Compensation in discrimination cases can cover both financial and non-financial loss.
Non-financial loss can include injury to feelings and individuals can recover compensation for this even when they have suffered no financial loss.
In Vento v Chief Constable of West Yorkshire Police 2003, the Court of Appeal set out three bands of awards that could be given to a successful claimant for injury to feelings:
- Lower Band – this would be appropriate for less serious cases, for instance where the act of discrimination is an isolated or one off occurrence. Awards that could be made in this band were between £500 to £5,000.
- Middle Band – this would be appropriate for serious cases, but not so serious enough as to warrant an award in the highest band. Awards that could be made in this band were between £5,000 to £15,000.
- Top Band – this would be appropriate for the most serious cases, for instance where there has been prolonged discriminatory harassment on the ground of sex or race. Awards that could be made in this band were between £15,000 - £25,000.
Following Vento v Chief Constable of West Yorkshire Police 2003, there have been a number of cases which have modified how tribunals should approach dealing with the aforementioned bands. In Da’Bell v NSPCC 2009, the Employment Appeal Tribunal revisited the bands and took into consideration inflation.
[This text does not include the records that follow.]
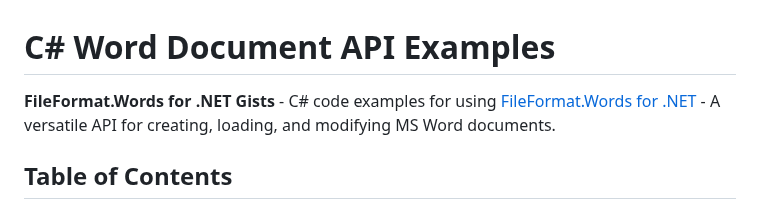
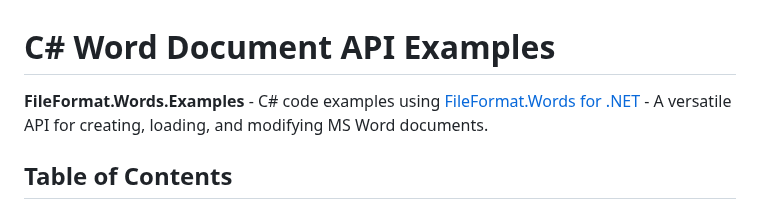
Before and after one commit to fileformat-words-gists/FileFormat.Words-for-.NET, a Markdown page: README.md, the part around the change. Drawn GitHub-style.

Commit message:
Update README.md - fix description

```diff
--- a/README.md
+++ b/README.md
@@ -1,6 +1,6 @@
 # C# Word Document API Examples
 
-**FileFormat.Words for .NET Gists** - C# code examples for using [FileFormat.Words for .NET](https://github.com/fileformat-words/FileFormat.Words-for-.NET) - A versatile API for creating, loading, and modifying MS Word documents.
+**FileFormat.Words.Examples** - C# code examples using [FileFormat.Words for .NET](https://github.com/fileformat-words/FileFormat.Words-for-.NET) - A versatile API for creating, loading, and modifying MS Word documents.
 
 ## Table of Contents
 - [Create Word Document Paragraphs in C#](#create-word-document-paragraphs-in-c) - Explore [gist](https://gist.github.com/fileformat-words-gists/0f5c7fa92216dec7c8b1b07f5a8060ea)
```
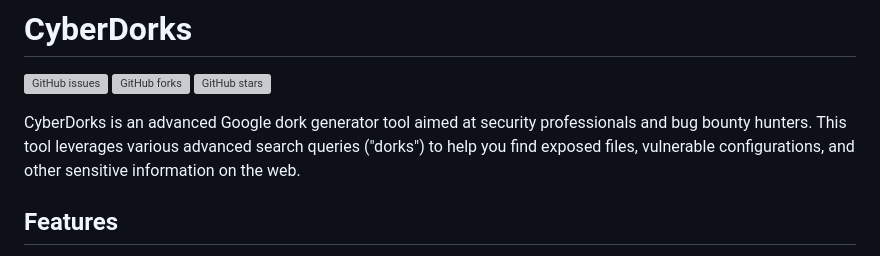
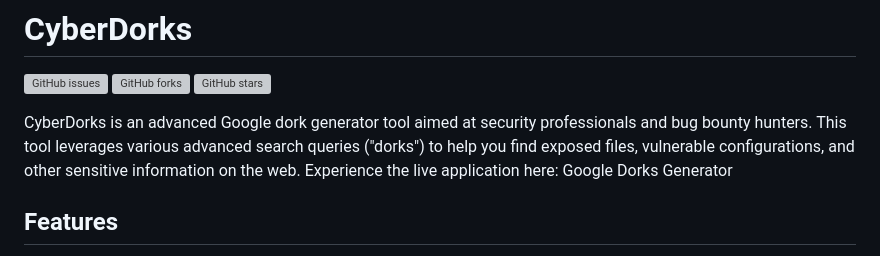
Before and after one commit to variendarkgirl/CyberDorks, a Markdown page: README.md, the part around the change. GitHub-like rendering; grey boxes are pictures that could not be loaded.

```diff
--- a/README.md
+++ b/README.md
@@ -5,7 +5,7 @@
 [![GitHub forks](https://img.shields.io/github/forks/variendarkgirl/CyberDorks.svg)](https://github.com/variendarkgirl/CyberDorks/network)
 [![GitHub stars](https://img.shields.io/github/stars/variendarkgirl/CyberDorks.svg)](https://github.com/variendarkgirl/CyberDorks/stargazers)
 
-CyberDorks is an advanced Google dork generator tool aimed at security professionals and bug bounty hunters. This tool leverages various advanced search queries ("dorks") to help you find exposed files, vulnerable configurations, and other sensitive information on the web.
+CyberDorks is an advanced Google dork generator tool aimed at security professionals and bug bounty hunters. This tool leverages various advanced search queries ("dorks") to help you find exposed files, vulnerable configurations, and other sensitive information on the web.  Experience the live application here: Google Dorks Generator
 
 ## Features
 
```
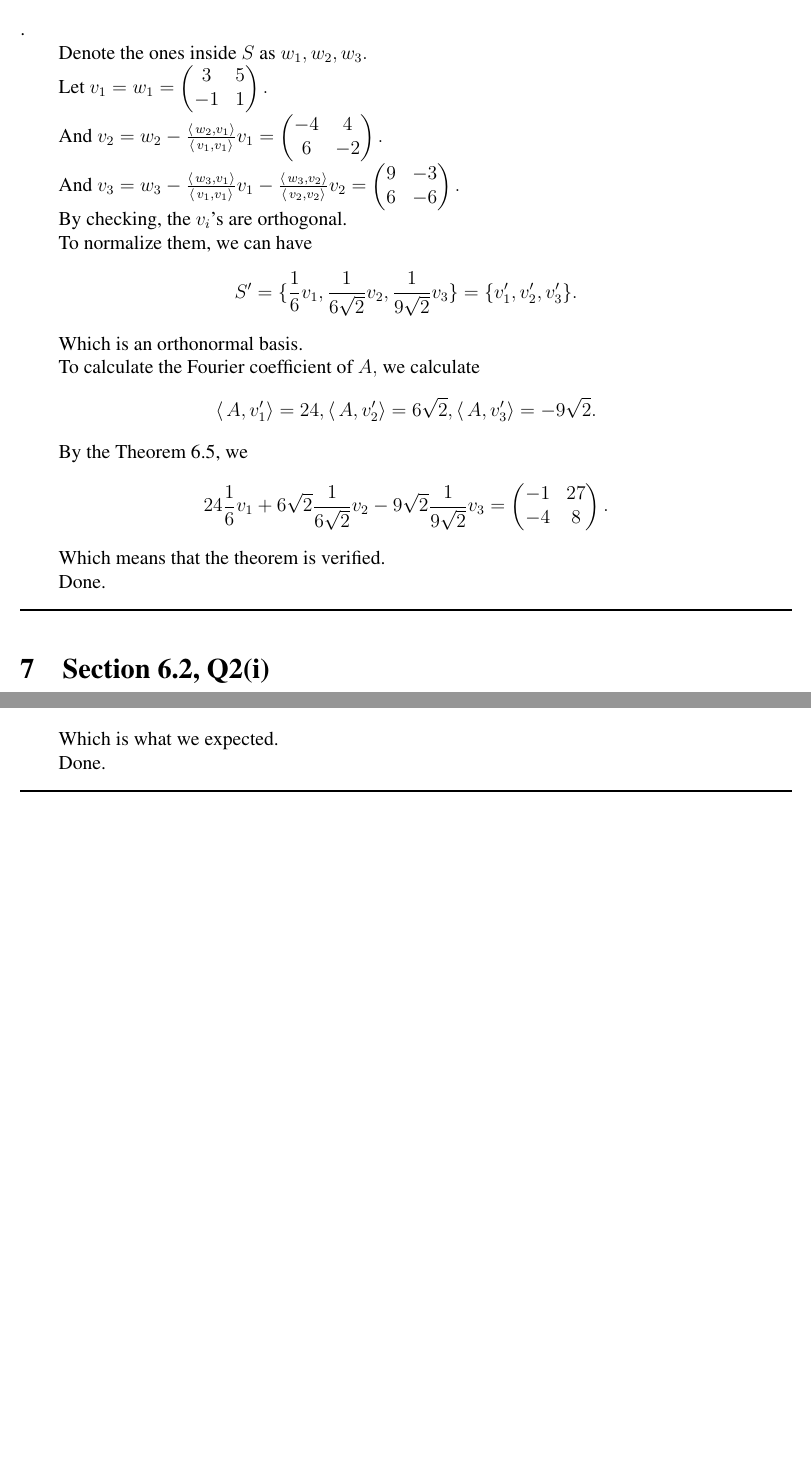
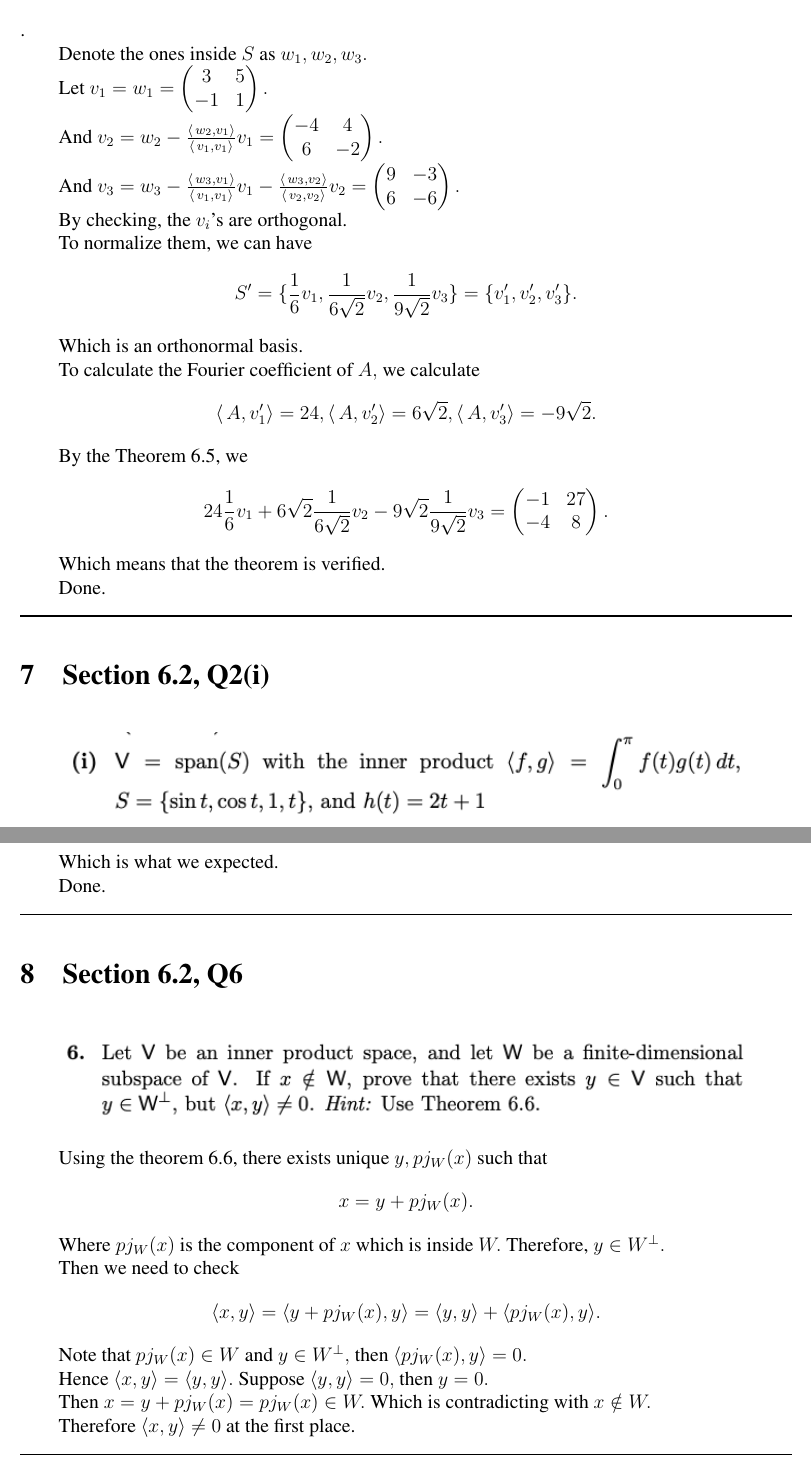
Before and after one commit to WilliamZheng99/MATH2040C_HW, a LaTeX problem sheet (Assignment6/hw6.tex): two parts of pages 6 and 7 of 7, joined at a grey line, cut so that both start at the same text, the shorter picture padded with empty space. Compiled offline with pdfLaTeX.

Commit message:
Q8 solved

```diff
--- a/Assignment6/hw6.tex
+++ b/Assignment6/hw6.tex
@@ -284,6 +284,11 @@ Done.
 \noindent\rule[0.1ex]{\linewidth}{1pt}
 
 \section{Section 6.2, Q2(i)}
+\begin{figure}[htp]
+    \centering % 图片居中
+    \includegraphics[width = 15cm]{img/Q7.png}
+\end{figure}
+
 Let $v_1=w_1=\sin{t}$.
 
 Let $v_2=w_2-\frac{\langle\, w_2,v_1 \rangle}{\langle v_1,v_1\rangle}v_1=\cos{t}.$
@@ -314,7 +319,27 @@ Done.
 
 \noindent\rule[0.1ex]{\linewidth}{1pt}
 
+\section{Section 6.2, Q6}
+\begin{figure}[htp]
+    \centering % 图片居中
+    \includegraphics[width = 15cm]{img/Q8.png}
+\end{figure}
 
+Using the theorem 6.6, there exists unique $y, pj_{W}(x)$ such that $$x=y+pj_{W}(x).$$
+
+Where $pj_{W}(x)$ is the component of $x$ which is inside $W.$ Therefore, $y\in W^{\perp}.$
+
+Then we need to check $$\langle x,y \rangle=\langle y+pj_{W}(x),y \rangle=\langle y,y \rangle+\langle pj_{W}(x),y \rangle.$$
+
+Note that $pj_{W}(x) \in W$ and $y\in W^{\perp},$ then $\langle pj_{W}(x),y \rangle=0.$
+
+Hence $\langle x,y \rangle=\langle y,y \rangle.$ Suppose $\langle y,y \rangle =0,$ then $y=0.$
+
+Then $x=y+pj_{W}(x)=pj_{W}(x)\in W.$ Which is contradicting with $x \notin W.$
+
+Therefore $\langle x,y \rangle \neq 0$ at the first place.
+
+\noindent\rule[0.1ex]{\linewidth}{1pt}
 
 
 
```
Also changed, not shown: Assignment6/hw6.pdf, Assignment6/img/Q7.png (added), Assignment6/img/Q8.png (added), 5 other files.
In De Souza v Vinci Construction (UK) Ltd 2017, the Court of Appeal ruled that a 10% uplift should also apply to Employment Tribunal awards of compensation for injury to feelings (this followed a decision made in Simmons v Castle 2012 which concerned a branch of law known as Tort).
What has now happened to increase the bands on injury to feelings?
The President of the Employment Tribunal for England and Wales, along with his Scottish counterpart, has issued joint Guidance which increases rates for compensation in discrimination cases where there has been injury to feelings.
What does the Guidance say?
Awards that can be made by the tribunals to a successful claimant in such cases are now as follows:
- Lower Band - £800 to £8,400
- Middle Band - £8,400 to £25,200
- Upper Band - £25,200 to £42,000
The above bands first take into consideration inflation (as in Da’Bell v NSPCC 2009), then apply a 10% uplift (as in De Souza v Vinci Construction (UK) Ltd 2017). It is worth noting however that bands and awards for injury to feelings can be adjusted by tribunals where there is cogent evidence of a rate change in the value of money over time.
Watch out! With no tribunal fees and an increase in compensation it is likely that we will see an increase in claims. Employers beware and take advice if discrimination may be a potential issue.